Aug. 11, 2008 -- Getting married doesn't improve one's health as much as it used to, according to a new study.
Married people have historically reported better health than their never-married peers. It has generally been accepted that marriage provides social, psychological, and financial resources that improve overall health. But a new study, published in the September issue of the Journal of Health and Social Behavior, suggests the gap is narrowing, particularly for men.
During the past 30 years, the self-rated health of never-marrieds, both men and women, has improved. Never-married men have steadily reported better health and now report health approaching that of their married peers.
One reason for the trend, according to the study, is that today's society might offer never-married men "greater access to social resources and support" that were in the past primarily found in a spouse. These may include larger pools of never-married people, potentially offering larger groups of friends.
However, things are not improving for all singles. The self-rated health of the widowed, divorced, and separated worsened over time relative to the married. Widows and widowers had the most dramatic declines. In 1972, the widowed were about as likely to report good health as the married, but in 2003, they were 7% less likely to report good health than their married counterparts were.

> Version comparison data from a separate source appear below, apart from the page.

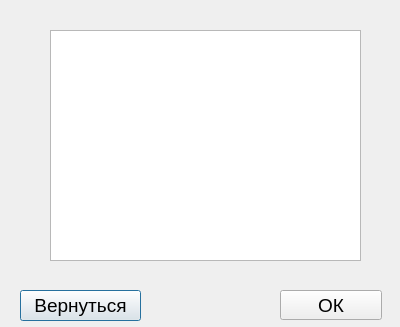
Qt form layouts/knowledgeEditorScalarEdit_classFeatureDef.ui (RyndychRD/Classifier) before a commit.
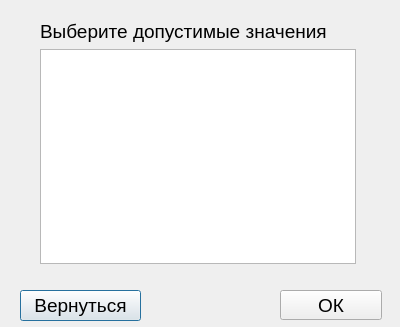
The same form after that commit.

Diff of the .ui file:
```diff
--- a/layouts/knowledgeEditorScalarEdit_classFeatureDef.ui
+++ b/layouts/knowledgeEditorScalarEdit_classFeatureDef.ui
@@ -61,15 +61,32 @@
     <string>ОК</string>
    </property>
   </widget>
-  <widget class="QListWidget" name="listWidget_ScalarEdit">
+  <widget class="QWidget" name="">
    <property name="geometry">
     <rect>
-     <x>50</x>
-     <y>30</y>
-     <width>311</width>
-     <height>231</height>
+     <x>40</x>
+     <y>20</y>
+     <width>316</width>
+     <height>244</height>
     </rect>
    </property>
+   <layout class="QVBoxLayout" name="verticalLayout">
+    <item>
+     <widget class="QLabel" name="label">
+      <property name="font">
+       <font>
+        <pointsize>14</pointsize>
+       </font>
+      </property>
+      <property name="text">
+       <string>Выберите допустимые значения</string>
+      </property>
+     </widget>
+    </item>
+    <item>
+     <widget class="QListWidget" name="listWidget_ScalarEdit"/>
+    </item>
+   </layout>
   </widget>
  </widget>
  <resources/>
```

Researcher Hui Liu, an assistant professor and sociologist at Michigan State University, and colleagues call for policymakers to reconsider enacting policies and programs that encourage marriage.
"Encouraging marriage in order to promote health may be misguided," the researchers write. "In fact, getting married increases one's risk for eventual marital dissolution, and marital dissolution seems to be worse for self-rated health now than at any point in the past three decades."
The study is based on 32 years of data from the National Health Interview Study, which includes about 1.1 million participants, including those who are married, widowed, divorced, separated, and never married. The participants were between the ages of 25 and 80.